* **Data extract**:
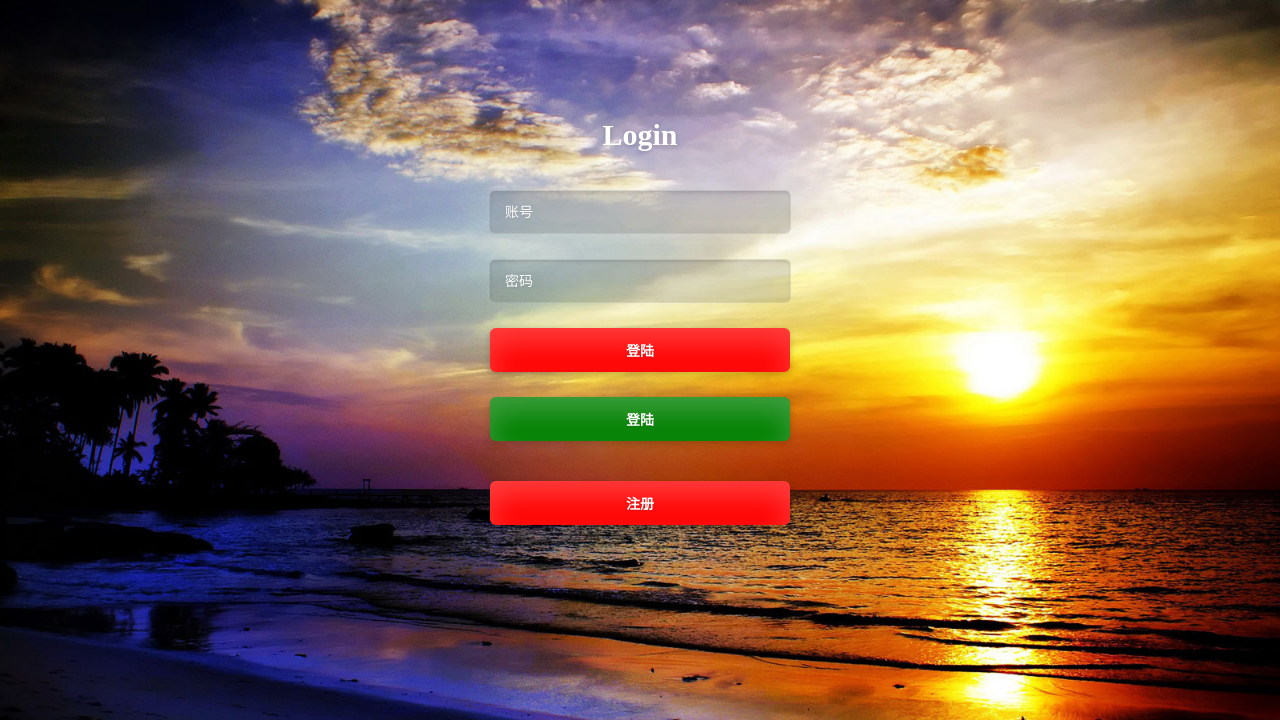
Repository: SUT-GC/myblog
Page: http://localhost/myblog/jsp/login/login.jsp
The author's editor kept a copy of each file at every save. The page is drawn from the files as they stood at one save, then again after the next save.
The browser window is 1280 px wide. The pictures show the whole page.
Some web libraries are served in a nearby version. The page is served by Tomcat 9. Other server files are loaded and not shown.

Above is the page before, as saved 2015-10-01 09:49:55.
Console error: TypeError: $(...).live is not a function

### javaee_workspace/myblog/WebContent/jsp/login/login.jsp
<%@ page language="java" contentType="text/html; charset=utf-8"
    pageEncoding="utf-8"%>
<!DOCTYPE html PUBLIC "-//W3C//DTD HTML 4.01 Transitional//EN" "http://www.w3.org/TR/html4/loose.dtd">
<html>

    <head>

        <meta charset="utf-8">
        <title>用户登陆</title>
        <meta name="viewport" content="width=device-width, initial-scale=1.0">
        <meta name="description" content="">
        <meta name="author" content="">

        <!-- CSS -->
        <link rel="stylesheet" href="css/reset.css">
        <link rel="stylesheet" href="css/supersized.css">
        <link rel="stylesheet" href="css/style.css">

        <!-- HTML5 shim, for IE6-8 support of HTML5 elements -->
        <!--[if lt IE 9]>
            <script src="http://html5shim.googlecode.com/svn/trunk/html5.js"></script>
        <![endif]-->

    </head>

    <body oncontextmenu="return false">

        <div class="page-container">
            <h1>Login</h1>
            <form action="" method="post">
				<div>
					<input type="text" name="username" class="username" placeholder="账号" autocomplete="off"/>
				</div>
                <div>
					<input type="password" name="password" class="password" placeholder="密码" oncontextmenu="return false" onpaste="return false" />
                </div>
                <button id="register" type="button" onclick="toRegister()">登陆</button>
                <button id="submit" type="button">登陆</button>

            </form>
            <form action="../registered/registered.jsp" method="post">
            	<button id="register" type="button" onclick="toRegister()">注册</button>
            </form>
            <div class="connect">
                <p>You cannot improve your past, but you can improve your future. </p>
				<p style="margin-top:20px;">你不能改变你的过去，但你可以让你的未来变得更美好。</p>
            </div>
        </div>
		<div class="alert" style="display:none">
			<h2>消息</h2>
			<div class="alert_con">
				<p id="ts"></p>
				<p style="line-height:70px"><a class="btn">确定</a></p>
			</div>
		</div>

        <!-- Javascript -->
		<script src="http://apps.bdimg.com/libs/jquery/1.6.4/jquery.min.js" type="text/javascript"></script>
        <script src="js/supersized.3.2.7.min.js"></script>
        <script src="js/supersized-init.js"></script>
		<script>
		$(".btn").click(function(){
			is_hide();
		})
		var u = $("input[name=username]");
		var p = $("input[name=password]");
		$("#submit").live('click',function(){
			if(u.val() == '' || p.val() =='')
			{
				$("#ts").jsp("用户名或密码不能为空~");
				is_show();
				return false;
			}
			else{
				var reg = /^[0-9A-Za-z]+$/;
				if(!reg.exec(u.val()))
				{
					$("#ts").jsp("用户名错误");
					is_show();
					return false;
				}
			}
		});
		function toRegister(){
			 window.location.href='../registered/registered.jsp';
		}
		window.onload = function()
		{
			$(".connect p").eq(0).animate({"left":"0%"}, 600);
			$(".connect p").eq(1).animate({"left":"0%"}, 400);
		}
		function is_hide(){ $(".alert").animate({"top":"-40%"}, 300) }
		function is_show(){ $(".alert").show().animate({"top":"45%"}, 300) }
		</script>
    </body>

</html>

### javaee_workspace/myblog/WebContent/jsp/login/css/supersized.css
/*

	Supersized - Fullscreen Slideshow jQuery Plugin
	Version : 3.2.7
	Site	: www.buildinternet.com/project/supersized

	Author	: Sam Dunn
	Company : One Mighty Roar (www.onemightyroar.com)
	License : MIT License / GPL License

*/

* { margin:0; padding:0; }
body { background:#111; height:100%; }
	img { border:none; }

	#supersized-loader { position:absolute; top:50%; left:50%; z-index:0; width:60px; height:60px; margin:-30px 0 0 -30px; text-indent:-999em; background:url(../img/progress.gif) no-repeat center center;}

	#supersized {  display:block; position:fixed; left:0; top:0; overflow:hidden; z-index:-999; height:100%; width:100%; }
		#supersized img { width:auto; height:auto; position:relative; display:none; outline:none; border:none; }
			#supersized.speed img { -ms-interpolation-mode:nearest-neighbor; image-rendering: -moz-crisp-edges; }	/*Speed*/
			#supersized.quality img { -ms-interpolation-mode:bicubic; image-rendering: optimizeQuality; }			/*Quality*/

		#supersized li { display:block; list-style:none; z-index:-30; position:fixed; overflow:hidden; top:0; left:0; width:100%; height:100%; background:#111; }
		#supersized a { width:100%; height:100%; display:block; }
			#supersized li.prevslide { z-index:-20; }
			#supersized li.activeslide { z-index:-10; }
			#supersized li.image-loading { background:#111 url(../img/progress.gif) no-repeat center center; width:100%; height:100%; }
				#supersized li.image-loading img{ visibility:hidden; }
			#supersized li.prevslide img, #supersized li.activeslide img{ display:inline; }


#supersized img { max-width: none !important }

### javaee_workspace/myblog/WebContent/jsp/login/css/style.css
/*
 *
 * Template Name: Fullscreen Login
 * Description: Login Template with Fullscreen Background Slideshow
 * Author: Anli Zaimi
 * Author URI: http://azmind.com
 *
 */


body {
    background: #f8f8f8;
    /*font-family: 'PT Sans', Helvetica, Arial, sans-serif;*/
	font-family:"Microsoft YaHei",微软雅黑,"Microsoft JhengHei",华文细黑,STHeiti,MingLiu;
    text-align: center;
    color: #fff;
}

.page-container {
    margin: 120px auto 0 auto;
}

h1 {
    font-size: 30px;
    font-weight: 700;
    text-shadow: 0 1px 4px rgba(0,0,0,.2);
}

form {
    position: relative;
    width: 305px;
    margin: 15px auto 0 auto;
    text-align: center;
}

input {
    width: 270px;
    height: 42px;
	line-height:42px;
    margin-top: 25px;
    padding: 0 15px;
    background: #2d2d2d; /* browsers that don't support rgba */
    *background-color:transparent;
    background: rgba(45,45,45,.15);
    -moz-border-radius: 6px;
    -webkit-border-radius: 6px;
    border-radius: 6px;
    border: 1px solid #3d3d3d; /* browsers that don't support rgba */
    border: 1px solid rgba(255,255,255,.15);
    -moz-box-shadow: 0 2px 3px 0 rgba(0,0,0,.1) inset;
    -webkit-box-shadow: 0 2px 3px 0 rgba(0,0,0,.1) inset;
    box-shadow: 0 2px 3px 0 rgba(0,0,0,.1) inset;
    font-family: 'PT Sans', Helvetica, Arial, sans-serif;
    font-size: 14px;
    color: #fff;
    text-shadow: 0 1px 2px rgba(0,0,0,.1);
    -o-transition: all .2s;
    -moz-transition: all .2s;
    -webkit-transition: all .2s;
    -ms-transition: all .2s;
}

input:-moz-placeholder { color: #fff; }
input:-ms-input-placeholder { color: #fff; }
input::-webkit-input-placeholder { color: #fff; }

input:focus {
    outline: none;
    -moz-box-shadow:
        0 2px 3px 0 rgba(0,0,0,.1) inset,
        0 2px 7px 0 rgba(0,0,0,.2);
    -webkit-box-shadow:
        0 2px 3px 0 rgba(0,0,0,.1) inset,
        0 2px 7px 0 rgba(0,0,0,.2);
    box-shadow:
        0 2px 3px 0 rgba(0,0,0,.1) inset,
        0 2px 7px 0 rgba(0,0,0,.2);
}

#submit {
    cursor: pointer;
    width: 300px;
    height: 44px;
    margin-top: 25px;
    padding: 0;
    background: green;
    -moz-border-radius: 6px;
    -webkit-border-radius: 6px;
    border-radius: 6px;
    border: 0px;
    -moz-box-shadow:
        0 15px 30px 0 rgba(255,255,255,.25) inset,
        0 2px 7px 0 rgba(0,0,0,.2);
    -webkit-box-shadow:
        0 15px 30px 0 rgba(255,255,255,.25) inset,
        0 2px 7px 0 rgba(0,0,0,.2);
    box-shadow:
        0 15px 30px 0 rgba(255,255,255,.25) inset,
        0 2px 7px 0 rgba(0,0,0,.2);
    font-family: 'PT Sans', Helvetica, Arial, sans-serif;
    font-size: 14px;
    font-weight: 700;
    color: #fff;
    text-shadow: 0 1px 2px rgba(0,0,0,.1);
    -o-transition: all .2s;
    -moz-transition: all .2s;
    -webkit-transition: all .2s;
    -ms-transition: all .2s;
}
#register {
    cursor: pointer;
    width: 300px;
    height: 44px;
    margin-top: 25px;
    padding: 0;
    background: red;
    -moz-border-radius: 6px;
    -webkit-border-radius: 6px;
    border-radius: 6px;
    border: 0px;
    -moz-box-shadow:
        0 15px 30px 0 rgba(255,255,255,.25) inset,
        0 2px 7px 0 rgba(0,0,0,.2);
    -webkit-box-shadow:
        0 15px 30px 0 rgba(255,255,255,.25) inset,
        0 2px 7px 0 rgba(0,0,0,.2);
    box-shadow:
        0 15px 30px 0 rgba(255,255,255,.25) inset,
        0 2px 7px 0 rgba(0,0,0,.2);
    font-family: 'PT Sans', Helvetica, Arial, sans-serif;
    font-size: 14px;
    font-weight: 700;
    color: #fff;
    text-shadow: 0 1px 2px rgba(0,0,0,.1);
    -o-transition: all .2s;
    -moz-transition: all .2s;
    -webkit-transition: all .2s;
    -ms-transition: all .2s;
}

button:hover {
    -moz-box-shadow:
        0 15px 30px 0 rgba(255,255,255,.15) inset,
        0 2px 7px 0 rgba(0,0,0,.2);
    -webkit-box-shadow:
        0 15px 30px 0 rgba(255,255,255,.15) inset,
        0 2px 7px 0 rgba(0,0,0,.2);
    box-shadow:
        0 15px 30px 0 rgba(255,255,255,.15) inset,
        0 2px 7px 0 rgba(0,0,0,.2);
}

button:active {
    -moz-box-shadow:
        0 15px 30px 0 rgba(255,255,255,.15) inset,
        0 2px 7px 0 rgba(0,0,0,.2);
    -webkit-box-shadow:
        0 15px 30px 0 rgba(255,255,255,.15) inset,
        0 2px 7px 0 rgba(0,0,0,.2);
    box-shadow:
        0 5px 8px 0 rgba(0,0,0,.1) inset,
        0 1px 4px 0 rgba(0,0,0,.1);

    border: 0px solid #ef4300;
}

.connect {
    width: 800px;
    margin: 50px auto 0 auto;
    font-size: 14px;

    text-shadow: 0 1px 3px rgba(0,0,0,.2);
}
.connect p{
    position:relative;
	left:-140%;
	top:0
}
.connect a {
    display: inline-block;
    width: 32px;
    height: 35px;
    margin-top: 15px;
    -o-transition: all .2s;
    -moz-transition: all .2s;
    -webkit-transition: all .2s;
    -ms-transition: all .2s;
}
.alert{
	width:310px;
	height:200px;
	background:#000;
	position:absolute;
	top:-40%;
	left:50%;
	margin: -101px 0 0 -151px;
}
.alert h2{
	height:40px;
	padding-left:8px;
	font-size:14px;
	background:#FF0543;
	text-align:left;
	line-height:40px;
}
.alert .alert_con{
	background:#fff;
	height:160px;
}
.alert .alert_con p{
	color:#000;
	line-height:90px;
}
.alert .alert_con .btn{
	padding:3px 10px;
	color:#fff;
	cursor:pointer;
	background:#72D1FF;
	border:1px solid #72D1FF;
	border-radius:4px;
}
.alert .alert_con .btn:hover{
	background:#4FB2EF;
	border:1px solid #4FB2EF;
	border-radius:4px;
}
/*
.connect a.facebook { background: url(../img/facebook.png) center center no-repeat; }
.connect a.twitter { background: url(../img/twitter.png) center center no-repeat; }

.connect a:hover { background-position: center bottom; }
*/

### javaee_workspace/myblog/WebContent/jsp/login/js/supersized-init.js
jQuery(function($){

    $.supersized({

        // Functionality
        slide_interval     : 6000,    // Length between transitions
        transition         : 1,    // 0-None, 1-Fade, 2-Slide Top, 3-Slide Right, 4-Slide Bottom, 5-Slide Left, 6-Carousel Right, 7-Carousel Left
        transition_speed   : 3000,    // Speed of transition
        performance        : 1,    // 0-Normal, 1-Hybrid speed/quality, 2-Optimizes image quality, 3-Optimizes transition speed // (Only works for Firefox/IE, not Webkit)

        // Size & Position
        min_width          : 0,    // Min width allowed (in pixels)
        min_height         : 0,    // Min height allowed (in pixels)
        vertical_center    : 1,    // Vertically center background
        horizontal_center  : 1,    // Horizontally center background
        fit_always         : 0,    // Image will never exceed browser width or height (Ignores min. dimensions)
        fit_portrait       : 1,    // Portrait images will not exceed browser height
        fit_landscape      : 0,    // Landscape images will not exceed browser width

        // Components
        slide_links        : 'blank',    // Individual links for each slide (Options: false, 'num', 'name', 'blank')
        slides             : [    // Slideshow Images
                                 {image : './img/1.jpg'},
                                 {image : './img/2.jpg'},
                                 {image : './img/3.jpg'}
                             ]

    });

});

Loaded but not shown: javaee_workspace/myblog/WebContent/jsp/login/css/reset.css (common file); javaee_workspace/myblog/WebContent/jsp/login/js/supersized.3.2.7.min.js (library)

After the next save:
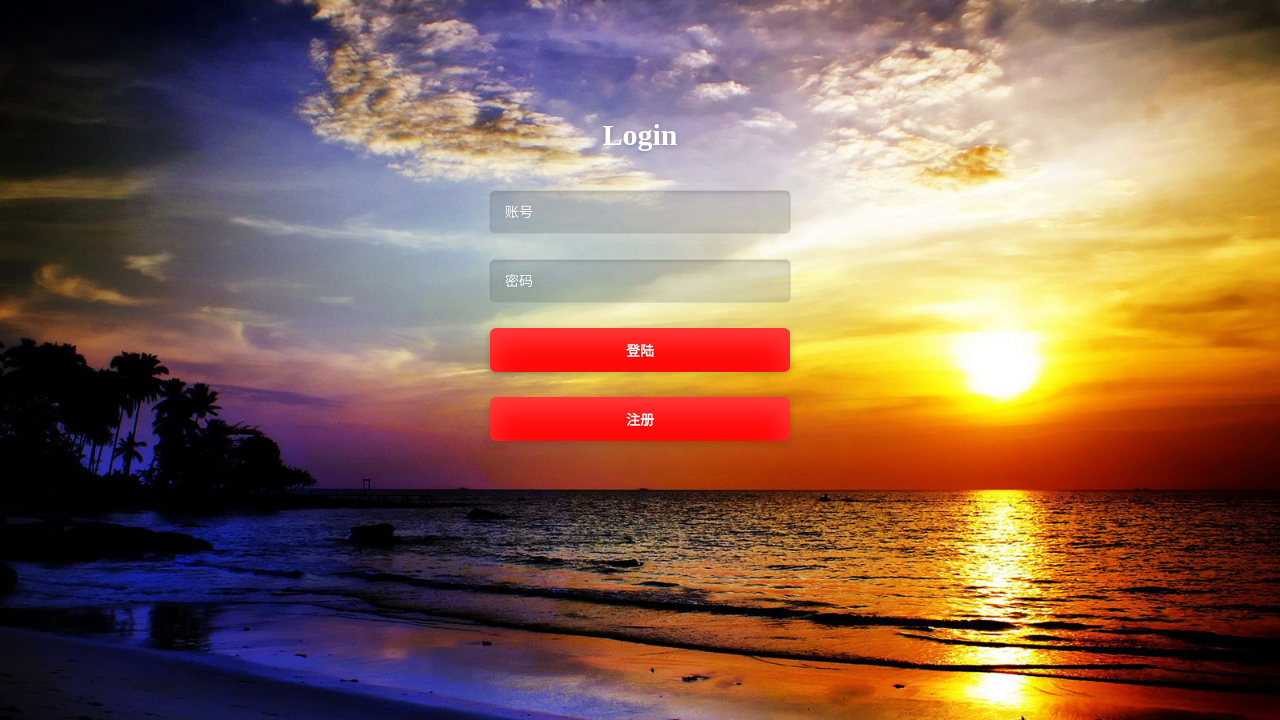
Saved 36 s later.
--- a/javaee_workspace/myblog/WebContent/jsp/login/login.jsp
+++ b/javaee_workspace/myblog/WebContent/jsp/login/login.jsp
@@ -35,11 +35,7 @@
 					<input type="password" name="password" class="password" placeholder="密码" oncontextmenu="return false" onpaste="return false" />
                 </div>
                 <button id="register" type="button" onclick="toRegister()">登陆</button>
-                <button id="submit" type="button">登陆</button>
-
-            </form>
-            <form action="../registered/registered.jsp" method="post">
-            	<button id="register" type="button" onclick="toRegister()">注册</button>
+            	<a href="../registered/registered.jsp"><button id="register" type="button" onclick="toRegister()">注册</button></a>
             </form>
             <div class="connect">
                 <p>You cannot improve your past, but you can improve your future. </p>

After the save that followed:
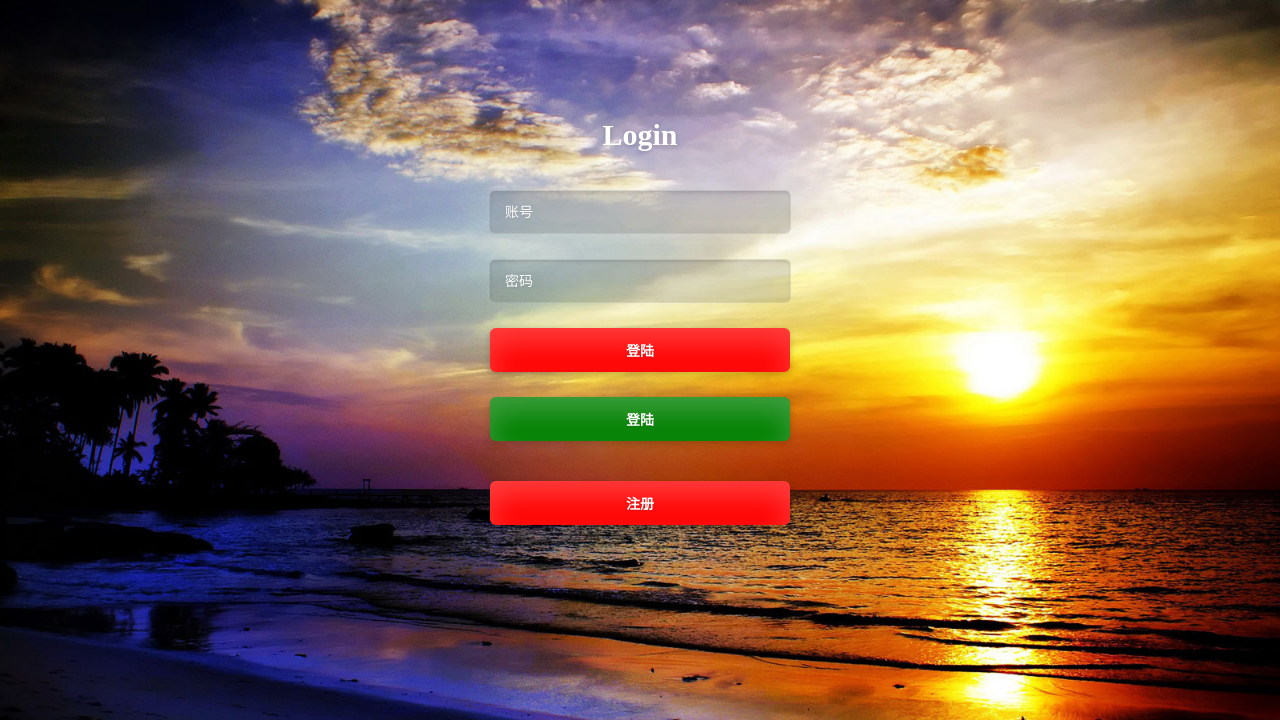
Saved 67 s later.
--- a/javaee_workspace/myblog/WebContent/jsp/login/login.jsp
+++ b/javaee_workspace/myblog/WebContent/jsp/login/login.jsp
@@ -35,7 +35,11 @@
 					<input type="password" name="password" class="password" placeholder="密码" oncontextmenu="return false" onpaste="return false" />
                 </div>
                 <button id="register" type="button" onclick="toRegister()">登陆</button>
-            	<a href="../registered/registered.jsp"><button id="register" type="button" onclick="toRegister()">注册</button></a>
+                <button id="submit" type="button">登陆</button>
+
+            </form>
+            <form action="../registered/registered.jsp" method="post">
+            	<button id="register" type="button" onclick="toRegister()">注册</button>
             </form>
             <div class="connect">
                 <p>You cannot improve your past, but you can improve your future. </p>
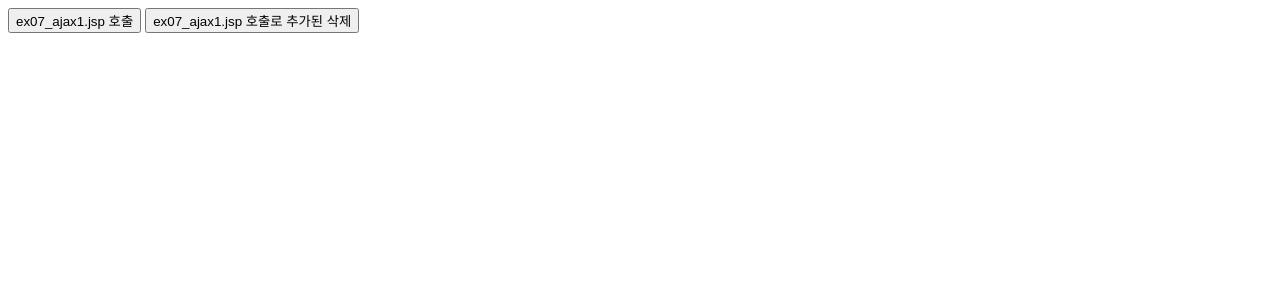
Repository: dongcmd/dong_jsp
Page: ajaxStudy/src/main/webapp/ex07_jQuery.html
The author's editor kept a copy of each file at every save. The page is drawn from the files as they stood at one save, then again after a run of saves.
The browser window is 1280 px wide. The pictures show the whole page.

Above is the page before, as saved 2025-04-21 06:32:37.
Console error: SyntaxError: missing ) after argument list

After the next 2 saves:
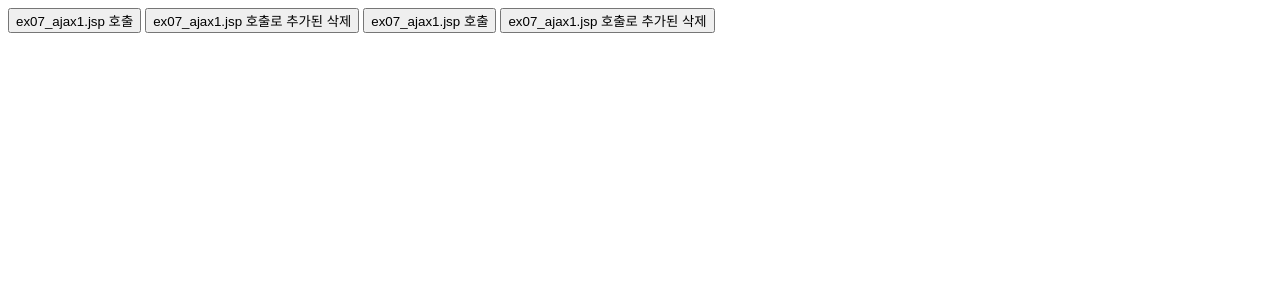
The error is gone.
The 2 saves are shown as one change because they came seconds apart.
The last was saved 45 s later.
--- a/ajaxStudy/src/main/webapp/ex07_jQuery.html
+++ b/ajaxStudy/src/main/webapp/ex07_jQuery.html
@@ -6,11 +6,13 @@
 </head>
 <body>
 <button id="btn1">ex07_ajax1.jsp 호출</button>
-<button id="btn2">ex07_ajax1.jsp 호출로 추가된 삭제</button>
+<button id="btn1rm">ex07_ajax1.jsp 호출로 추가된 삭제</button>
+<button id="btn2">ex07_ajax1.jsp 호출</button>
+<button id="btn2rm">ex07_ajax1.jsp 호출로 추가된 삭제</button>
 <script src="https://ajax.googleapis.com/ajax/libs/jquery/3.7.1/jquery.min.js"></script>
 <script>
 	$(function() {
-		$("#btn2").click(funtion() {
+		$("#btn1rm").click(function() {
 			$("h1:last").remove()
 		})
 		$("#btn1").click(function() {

* **Problem to work on**: Where does the word "registered" appear in the records above? Return every line that holds it.

* **Finished exercise**:
            <form action="../registered/registered.jsp" method="post">
			 window.location.href='../registered/registered.jsp';
-            <form action="../registered/registered.jsp" method="post">
+            	<a href="../registered/registered.jsp"><button id="register" type="button" onclick="toRegister()">注册</button></a>
-            	<a href="../registered/registered.jsp"><button id="register" type="button" onclick="toRegister()">注册</button></a>
+            <form action="../registered/registered.jsp" method="post">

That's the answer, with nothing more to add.